The IRS Scandal, Day 462

IRS Logo 2New York Observer:  Time’s Up for Lois Lerner and the IRS, by Sidney Powell:

On July 10, D.C. federal judge Emmet Sullivan gave the IRS thirty days to provide him sworn declarations in the Freedom of Information Act suit filed by Judicial Watch, seeking much of the same information the IRS has effectively kept from Congress. After an “extraordinary” hearing, Judge Sullivan ordered the IRS to tell him under oath exactly what happened to Lois Lerner’s hard drive. He demanded sworn declarations specifying what the agency had done to recover the thousands of emails missing. Time’s up.
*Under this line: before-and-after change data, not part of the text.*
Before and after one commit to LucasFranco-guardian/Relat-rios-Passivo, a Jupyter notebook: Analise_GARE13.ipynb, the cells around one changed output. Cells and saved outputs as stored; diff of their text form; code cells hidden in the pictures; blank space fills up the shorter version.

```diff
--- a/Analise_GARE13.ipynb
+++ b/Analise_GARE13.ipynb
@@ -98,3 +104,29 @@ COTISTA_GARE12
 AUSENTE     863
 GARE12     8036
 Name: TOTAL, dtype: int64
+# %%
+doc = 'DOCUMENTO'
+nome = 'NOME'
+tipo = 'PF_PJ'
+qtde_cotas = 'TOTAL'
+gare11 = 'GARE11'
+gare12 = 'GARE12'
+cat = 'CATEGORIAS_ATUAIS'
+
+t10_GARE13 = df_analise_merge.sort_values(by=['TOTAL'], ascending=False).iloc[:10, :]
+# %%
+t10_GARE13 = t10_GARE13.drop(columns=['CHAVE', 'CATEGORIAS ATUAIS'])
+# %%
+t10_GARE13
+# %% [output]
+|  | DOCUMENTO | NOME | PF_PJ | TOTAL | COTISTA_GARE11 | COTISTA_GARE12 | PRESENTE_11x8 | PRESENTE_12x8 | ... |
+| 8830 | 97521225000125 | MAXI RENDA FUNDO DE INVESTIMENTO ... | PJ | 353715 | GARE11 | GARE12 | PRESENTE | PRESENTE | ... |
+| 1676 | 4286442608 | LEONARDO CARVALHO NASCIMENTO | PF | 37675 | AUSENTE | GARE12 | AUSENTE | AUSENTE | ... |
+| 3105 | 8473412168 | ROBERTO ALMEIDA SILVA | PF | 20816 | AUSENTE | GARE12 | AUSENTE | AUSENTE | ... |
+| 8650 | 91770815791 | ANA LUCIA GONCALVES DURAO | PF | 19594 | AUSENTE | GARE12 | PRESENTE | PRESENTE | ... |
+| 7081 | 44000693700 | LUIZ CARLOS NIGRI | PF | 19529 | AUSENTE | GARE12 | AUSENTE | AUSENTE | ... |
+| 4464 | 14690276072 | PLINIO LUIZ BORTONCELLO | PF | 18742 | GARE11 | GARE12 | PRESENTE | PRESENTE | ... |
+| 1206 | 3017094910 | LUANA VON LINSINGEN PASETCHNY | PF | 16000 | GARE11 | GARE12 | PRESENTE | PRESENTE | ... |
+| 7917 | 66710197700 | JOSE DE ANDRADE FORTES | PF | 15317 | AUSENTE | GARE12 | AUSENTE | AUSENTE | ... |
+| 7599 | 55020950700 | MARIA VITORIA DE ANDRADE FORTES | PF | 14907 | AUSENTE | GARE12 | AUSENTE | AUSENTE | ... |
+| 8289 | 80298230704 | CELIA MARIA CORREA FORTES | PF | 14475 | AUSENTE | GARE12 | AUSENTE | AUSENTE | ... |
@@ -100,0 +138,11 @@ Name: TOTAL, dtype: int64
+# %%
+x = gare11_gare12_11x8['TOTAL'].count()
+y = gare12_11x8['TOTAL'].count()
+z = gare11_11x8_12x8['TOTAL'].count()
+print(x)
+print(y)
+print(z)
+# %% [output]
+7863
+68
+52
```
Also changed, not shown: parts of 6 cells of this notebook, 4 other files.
The IRS filed its “declarations” yesterday. As an attorney who has read the filings and who has written extensively about this dedicated judge in my book Licensed To Lie, I could not in good conscience sign those filings. It’s not that they are false. Oh no, . . .each is very carefully worded to be literally true (hence, not perjurious). But, each says little, answers less, and reveals nothing that would actually lead to recovery of the emails or to anyone’s accountability for their disappearance in any form. In fact, the few pages say less than has already been revealed elsewhere. ...

[S]omeone in the IRS recommended that Lerner’s hard drive be given to an outside technician to retrieve the emails, but instead, it was destroyed. Who made that recommendation? Who over-rode it? Who authorized the destruction of a hard drive containing evidence of correspondence with the White House? How would that excuse work for a taxpayer’s records? Oooops, sorry. That’s a felony. ... The only thing these miserly declarations prove is that IRS has abdicated all responsibility and has no interest in finding the emails. But Judge Emmet Sullivan does.
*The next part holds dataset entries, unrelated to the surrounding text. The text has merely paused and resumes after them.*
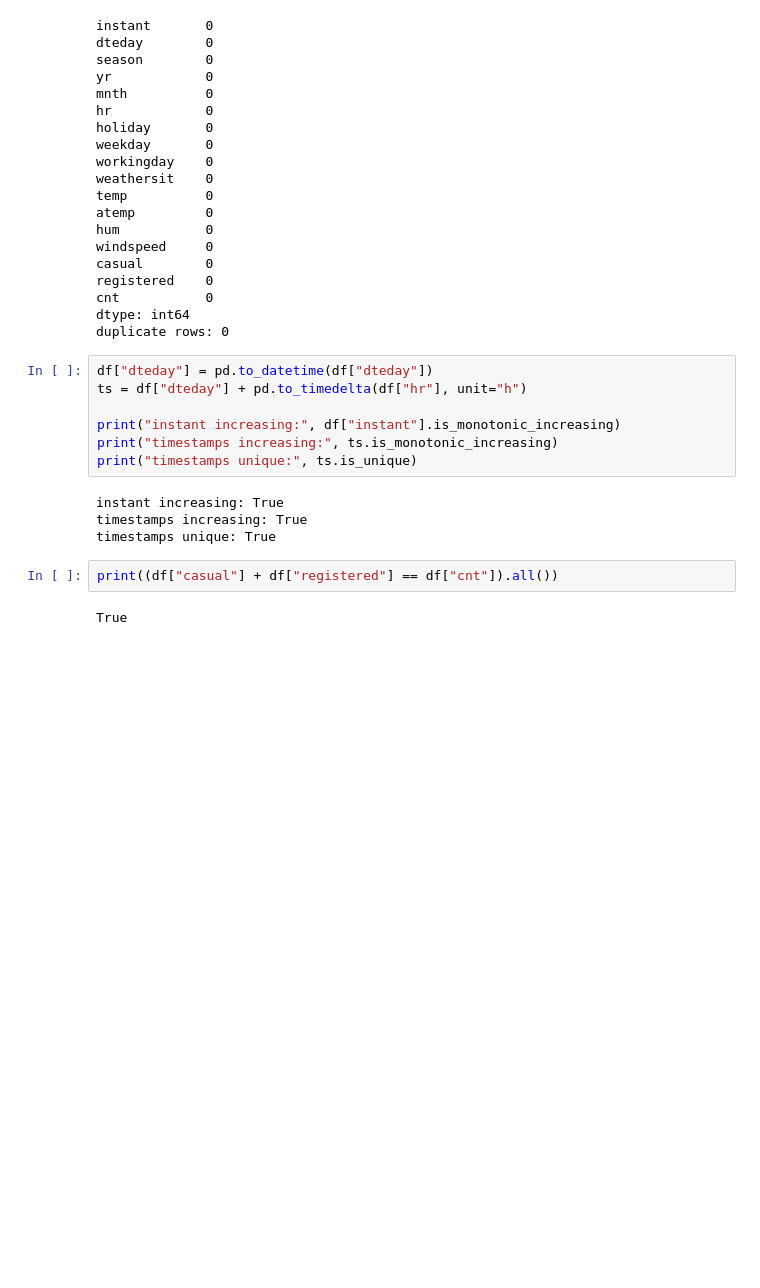
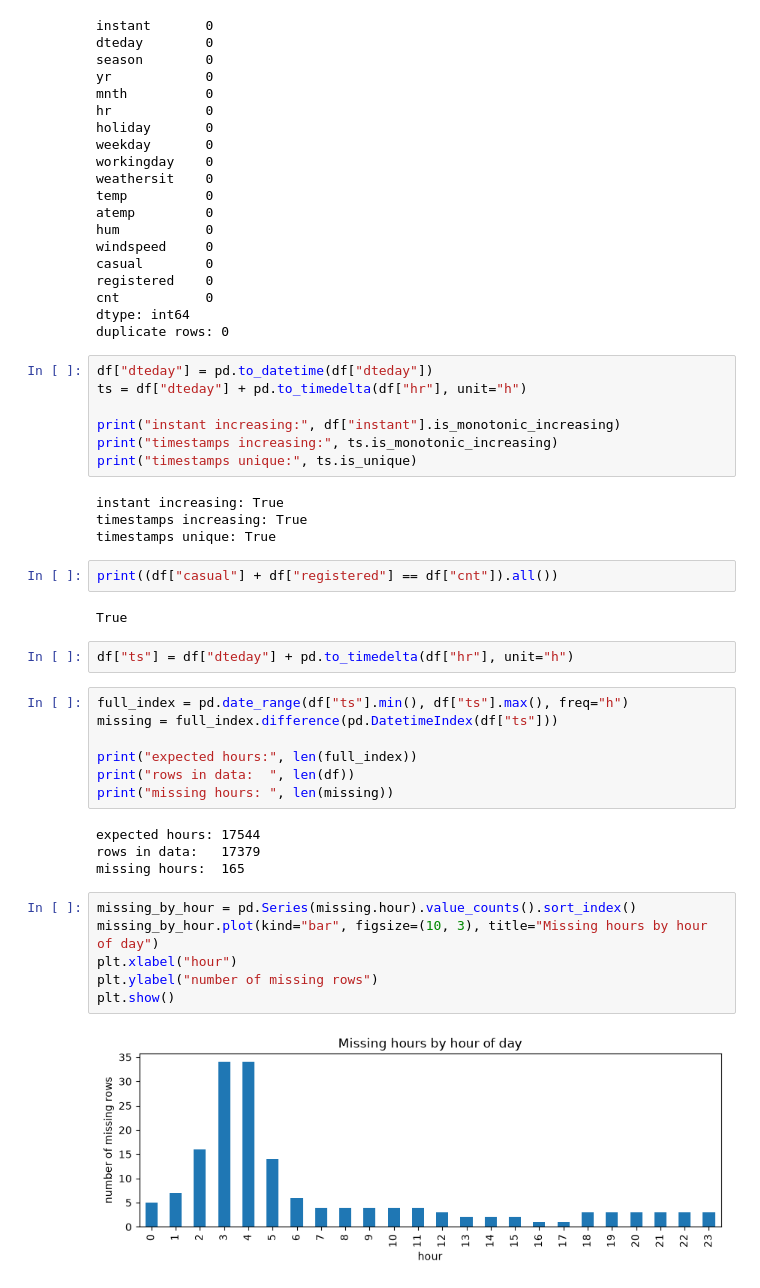
Before and after one commit to gghgfttd/ml-2026-MiniProject, a Jupyter notebook: 01_eda.ipynb, the cells around one changed output. Drawn from its saved outputs; the diff is of its cells as text; blank space fills up the shorter version.

Commit message:
added some plots, continued EDA

```diff
--- a/01_eda.ipynb
+++ b/01_eda.ipynb
@@ -106,3 +124,24 @@ timestamps unique: True
 print((df["casual"] + df["registered"] == df["cnt"]).all())
 # %% [output]
 True
+# %%
+df["ts"] = df["dteday"] + pd.to_timedelta(df["hr"], unit="h")
+# %%
+full_index = pd.date_range(df["ts"].min(), df["ts"].max(), freq="h")
+missing = full_index.difference(pd.DatetimeIndex(df["ts"]))
+
+print("expected hours:", len(full_index))
+print("rows in data:  ", len(df))
+print("missing hours: ", len(missing))
+# %% [output]
+expected hours: 17544
+rows in data:   17379
+missing hours:  165
+# %%
+missing_by_hour = pd.Series(missing.hour).value_counts().sort_index()
+missing_by_hour.plot(kind="bar", figsize=(10, 3), title="Missing hours by hour of day")
+plt.xlabel("hour")
+plt.ylabel("number of missing rows")
+plt.show()
+# %% [output]
+[figure, added]
```
Also changed, not shown: parts of 11 cells of this notebook.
https://taxprof.typepad.com/taxprof_blog/2014/08/the-irs-scandal-3.html

IRS News, IRS Scandal, Tax | Permalink

Comments

Mr. Powell: 1. “Someone” in the IRS recommended that Lerner’s hard-drive be given to an outside source to attempt retrieval of emails, but instead it was destroyed. Did you really raad the sworn declarations? Who is this “someone?” All government agencies do cost-benefit analysis before engaging extraordinary costs. When internal IRS IT techs said nothing was recoverable using ordinary recovery programs and some extraordinary techniques, why spend the money to recover emails of no apparent value, beyond the ordinary?

2. In every bureaucratic organization known to man, there is always “someone” who makes a recommendation, which with 20/20 hindsight, if accepted and acted upon would have avoided mitigated the screwup the organization is currently dealing with. After all, Admiral Nagumo recommended against attacking Pearl Harbor, but . . .; “someone” on the WH national security staff recommended that F-15s be available to protect New York from attack by Al Queda. What matters is the strength and validity and reasoning of the recommendation at the time it is made. Looking back at the Lerner hard-drive failure, at a time when IRS was experiencing approximately 2,000 hard-drive failures annually and sharply declining budget authority, why spend extraordinary amounts of time, money, or energy on this particular one?

3. “Who authorized the destruction of a hard drive containing evidence of correspondence with the White House?” Kind of begs the question, doesn’t it? So far, the IRS has retrieved approximately 67,000 emails from the periods of time relevant or remotely relevant to the 501(c)(4) “targeting” allegations. Of these 67,000 emails, 24,000 are from the time period of the hard-drive failure; the declarations filed by the IRS explain that these 24,000 emails were obtained by going to the hard-drives of 82 individuals with whom Lerner communicated during the relevant time frame, and retrieving emails on which Lerner was the sender, recipient, CC, or BCC. That seems to me to be a procedure reasonably calculated to locate relevant emails. The hard-drives of the Executive Office of the White House have also been checked for communications with Lerner. Not one email of the 67,000, nor any of the hard-drives of the EOWH indicates any communication between Lerner and the White House. What is your evidence that such communications occurred?

4. “How would that excuse work for a taxpayer’s records?” This question is utterly irrelevant, as any trial lawyer would and should know.

Posted by: Publius Novus | Aug 14, 2014 6:50:27 AM

PN, it’s almost laughable how naive/gullible you are. I say almost, because it’s actually disappointing how fully complicit you are to buy the line of malarkey the IRS is selling. Let me guess, “there hasn’t been a smidgeon of corruption because Obama told me so,” right?

Posted by: anon | Aug 14, 2014 1:16:33 PM

Well anon, I'd be insulted if you weren't shooting blanks. I guess any anti-administration conspiracy theory is good enough for you.

Posted by: Publius Novus | Aug 15, 2014 6:10:50 AM